=== HOW TO COMPLETE THIS TASK ===
Could you output the listing that follows exactly, without its images?

# # # # # # #

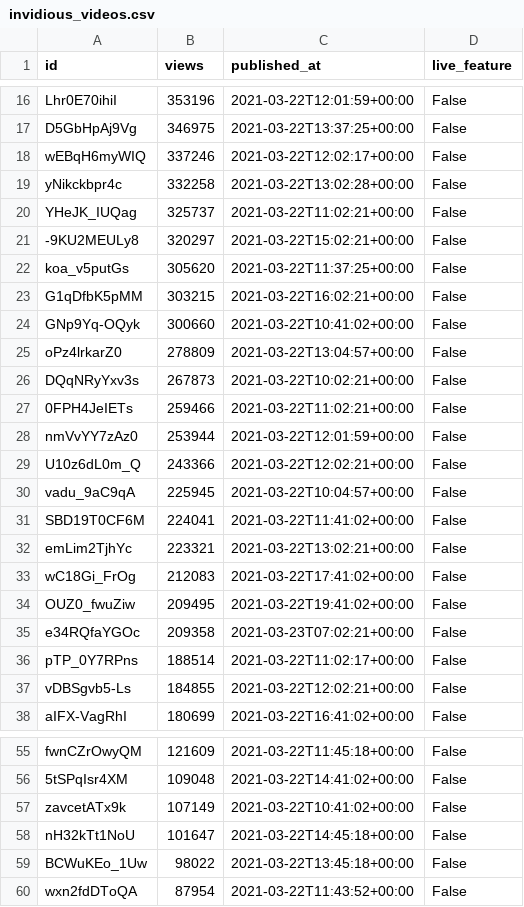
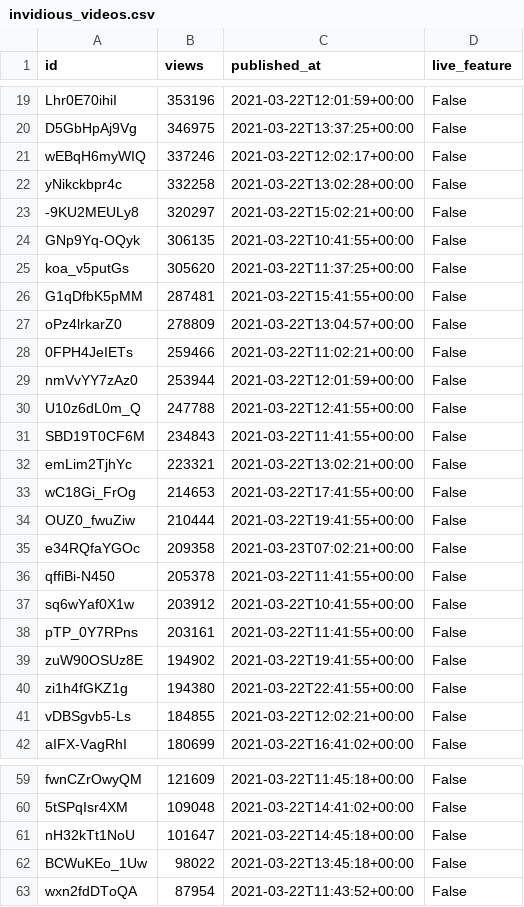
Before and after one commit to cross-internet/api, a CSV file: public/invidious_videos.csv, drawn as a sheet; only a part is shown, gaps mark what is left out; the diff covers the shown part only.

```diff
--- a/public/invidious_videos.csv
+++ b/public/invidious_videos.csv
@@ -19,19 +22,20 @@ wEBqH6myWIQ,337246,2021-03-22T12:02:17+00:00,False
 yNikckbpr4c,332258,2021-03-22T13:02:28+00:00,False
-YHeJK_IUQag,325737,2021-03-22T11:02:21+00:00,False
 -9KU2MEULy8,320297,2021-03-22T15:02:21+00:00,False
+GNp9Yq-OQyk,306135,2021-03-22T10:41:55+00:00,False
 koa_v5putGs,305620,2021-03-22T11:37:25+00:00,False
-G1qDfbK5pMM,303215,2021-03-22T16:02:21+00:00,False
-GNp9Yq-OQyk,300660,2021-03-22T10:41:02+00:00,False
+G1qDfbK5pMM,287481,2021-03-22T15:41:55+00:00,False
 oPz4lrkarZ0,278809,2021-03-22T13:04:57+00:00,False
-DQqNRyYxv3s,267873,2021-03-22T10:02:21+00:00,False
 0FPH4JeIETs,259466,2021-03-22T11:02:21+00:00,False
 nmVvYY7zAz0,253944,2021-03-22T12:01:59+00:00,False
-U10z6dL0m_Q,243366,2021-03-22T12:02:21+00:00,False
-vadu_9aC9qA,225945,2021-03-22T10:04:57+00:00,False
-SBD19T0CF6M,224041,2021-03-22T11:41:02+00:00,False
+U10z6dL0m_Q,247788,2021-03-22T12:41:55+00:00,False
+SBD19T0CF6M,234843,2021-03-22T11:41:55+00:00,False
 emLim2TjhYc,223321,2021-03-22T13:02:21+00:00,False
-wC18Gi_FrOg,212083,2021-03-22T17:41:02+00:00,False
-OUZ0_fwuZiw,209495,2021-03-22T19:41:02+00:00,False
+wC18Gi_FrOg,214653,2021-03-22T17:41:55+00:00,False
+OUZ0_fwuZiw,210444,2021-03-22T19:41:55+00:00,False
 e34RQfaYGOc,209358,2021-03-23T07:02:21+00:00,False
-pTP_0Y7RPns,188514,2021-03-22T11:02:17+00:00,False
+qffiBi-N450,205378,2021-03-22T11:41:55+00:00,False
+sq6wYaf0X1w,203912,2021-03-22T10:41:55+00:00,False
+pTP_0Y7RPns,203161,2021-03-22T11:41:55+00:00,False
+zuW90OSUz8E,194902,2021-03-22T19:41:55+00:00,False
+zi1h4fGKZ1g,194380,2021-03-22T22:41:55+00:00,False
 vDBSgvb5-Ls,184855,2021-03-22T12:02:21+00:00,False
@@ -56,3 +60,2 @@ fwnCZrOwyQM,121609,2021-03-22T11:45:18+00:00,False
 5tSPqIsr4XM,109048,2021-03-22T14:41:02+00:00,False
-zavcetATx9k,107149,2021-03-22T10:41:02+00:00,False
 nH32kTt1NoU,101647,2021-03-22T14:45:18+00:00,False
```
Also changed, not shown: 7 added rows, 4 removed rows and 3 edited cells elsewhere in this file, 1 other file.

# # # # # # #

=== SOLUTION TO THIS TASK ===
Before and after one commit to cross-internet/api, a CSV file: public/invidious_videos.csv, drawn as a sheet; only a part is shown, gaps mark what is left out; the diff covers the shown part only.

```diff
--- a/public/invidious_videos.csv
+++ b/public/invidious_videos.csv
@@ -19,19 +22,20 @@ wEBqH6myWIQ,337246,2021-03-22T12:02:17+00:00,False
 yNikckbpr4c,332258,2021-03-22T13:02:28+00:00,False
-YHeJK_IUQag,325737,2021-03-22T11:02:21+00:00,False
 -9KU2MEULy8,320297,2021-03-22T15:02:21+00:00,False
+GNp9Yq-OQyk,306135,2021-03-22T10:41:55+00:00,False
 koa_v5putGs,305620,2021-03-22T11:37:25+00:00,False
-G1qDfbK5pMM,303215,2021-03-22T16:02:21+00:00,False
-GNp9Yq-OQyk,300660,2021-03-22T10:41:02+00:00,False
+G1qDfbK5pMM,287481,2021-03-22T15:41:55+00:00,False
 oPz4lrkarZ0,278809,2021-03-22T13:04:57+00:00,False
-DQqNRyYxv3s,267873,2021-03-22T10:02:21+00:00,False
 0FPH4JeIETs,259466,2021-03-22T11:02:21+00:00,False
 nmVvYY7zAz0,253944,2021-03-22T12:01:59+00:00,False
-U10z6dL0m_Q,243366,2021-03-22T12:02:21+00:00,False
-vadu_9aC9qA,225945,2021-03-22T10:04:57+00:00,False
-SBD19T0CF6M,224041,2021-03-22T11:41:02+00:00,False
+U10z6dL0m_Q,247788,2021-03-22T12:41:55+00:00,False
+SBD19T0CF6M,234843,2021-03-22T11:41:55+00:00,False
 emLim2TjhYc,223321,2021-03-22T13:02:21+00:00,False
-wC18Gi_FrOg,212083,2021-03-22T17:41:02+00:00,False
-OUZ0_fwuZiw,209495,2021-03-22T19:41:02+00:00,False
+wC18Gi_FrOg,214653,2021-03-22T17:41:55+00:00,False
+OUZ0_fwuZiw,210444,2021-03-22T19:41:55+00:00,False
 e34RQfaYGOc,209358,2021-03-23T07:02:21+00:00,False
-pTP_0Y7RPns,188514,2021-03-22T11:02:17+00:00,False
+qffiBi-N450,205378,2021-03-22T11:41:55+00:00,False
+sq6wYaf0X1w,203912,2021-03-22T10:41:55+00:00,False
+pTP_0Y7RPns,203161,2021-03-22T11:41:55+00:00,False
+zuW90OSUz8E,194902,2021-03-22T19:41:55+00:00,False
+zi1h4fGKZ1g,194380,2021-03-22T22:41:55+00:00,False
 vDBSgvb5-Ls,184855,2021-03-22T12:02:21+00:00,False
@@ -56,3 +60,2 @@ fwnCZrOwyQM,121609,2021-03-22T11:45:18+00:00,False
 5tSPqIsr4XM,109048,2021-03-22T14:41:02+00:00,False
-zavcetATx9k,107149,2021-03-22T10:41:02+00:00,False
 nH32kTt1NoU,101647,2021-03-22T14:45:18+00:00,False
```
Also changed, not shown: 7 added rows, 4 removed rows and 3 edited cells elsewhere in this file, 1 other file.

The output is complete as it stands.